A Japanese scientist in 2009 pointed to a possibility of giant tsunami hitting the Pacific coast of the nation’s Tohoku northeastern region, but the warning was not looked to by Tokyo Electric Power Co. <9501>, which is now struggling to combat radiation leaks from its tsunami-hit nuclear power plant in the same region, it was learned Sunday.
Yukinobu Okamura, chief of the Active Fault and Earthquake Research Center of the National Institute of Advanced Industrial Science and Technology, or AIST, issued the warning at a meeting in June 2009 of a Ministry of Economy, Trade and Industry panel on earthquake safety of nuclear power plants.
Okamura carried out a study on the 869 Jogan earthquake that jolted the Tohoku region and unleashed massive tsunami, and found that layers of sand driven by the tsunami are observed in inland locations including areas around Tokyo Electric Power’s Fukushima No. 1 and No. 2 nuclear plants in Fukushima Prefecture, which is part of Tohoku. He also argued that huge tsunami has hit the region once every 450-800 years. At the 2009 meeting of the panel, Okamura said that tsunami waves far bigger than those anticipated by the power supplier could hit the Tohoku region, citing the results of his study on the Jogan quake, which is seen to have had an estimated magnitude of up to 8.4 on the current open-ended Richter scale.

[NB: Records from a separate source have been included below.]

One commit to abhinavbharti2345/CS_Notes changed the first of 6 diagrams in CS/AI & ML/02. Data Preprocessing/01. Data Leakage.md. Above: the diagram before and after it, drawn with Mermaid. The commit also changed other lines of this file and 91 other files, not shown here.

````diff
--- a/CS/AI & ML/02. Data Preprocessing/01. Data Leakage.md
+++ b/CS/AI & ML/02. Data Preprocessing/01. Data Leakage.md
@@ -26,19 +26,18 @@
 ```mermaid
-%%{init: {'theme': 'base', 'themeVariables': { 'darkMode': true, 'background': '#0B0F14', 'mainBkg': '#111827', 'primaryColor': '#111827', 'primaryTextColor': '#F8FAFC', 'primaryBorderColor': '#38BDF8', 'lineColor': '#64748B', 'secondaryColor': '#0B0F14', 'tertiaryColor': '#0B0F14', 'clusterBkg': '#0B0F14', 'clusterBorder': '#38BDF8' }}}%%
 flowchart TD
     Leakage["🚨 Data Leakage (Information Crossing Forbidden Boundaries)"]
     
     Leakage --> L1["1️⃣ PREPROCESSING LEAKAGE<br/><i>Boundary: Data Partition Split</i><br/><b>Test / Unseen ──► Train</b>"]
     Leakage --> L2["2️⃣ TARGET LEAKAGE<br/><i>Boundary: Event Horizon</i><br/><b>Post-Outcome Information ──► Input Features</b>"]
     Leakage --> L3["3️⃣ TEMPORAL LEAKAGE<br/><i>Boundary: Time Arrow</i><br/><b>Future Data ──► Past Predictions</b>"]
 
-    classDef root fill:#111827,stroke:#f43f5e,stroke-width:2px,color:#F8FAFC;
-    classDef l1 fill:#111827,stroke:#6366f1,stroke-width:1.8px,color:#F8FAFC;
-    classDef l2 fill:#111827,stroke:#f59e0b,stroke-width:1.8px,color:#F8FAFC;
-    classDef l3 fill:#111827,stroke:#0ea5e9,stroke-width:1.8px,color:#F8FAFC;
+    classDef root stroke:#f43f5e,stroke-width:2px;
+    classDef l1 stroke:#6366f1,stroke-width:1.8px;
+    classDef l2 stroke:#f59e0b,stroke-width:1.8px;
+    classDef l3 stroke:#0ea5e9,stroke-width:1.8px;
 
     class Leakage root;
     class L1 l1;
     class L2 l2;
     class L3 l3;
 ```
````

Okamura urged the panel to review nuclear plants’ quake resistance in terms of tsunami. But Tokyo Electric Power argued that it is unnecessary to take the Jogan quake into account in the quake-proof design of nuclear power plants, noting that the quake occurred more than 1,100 years ago.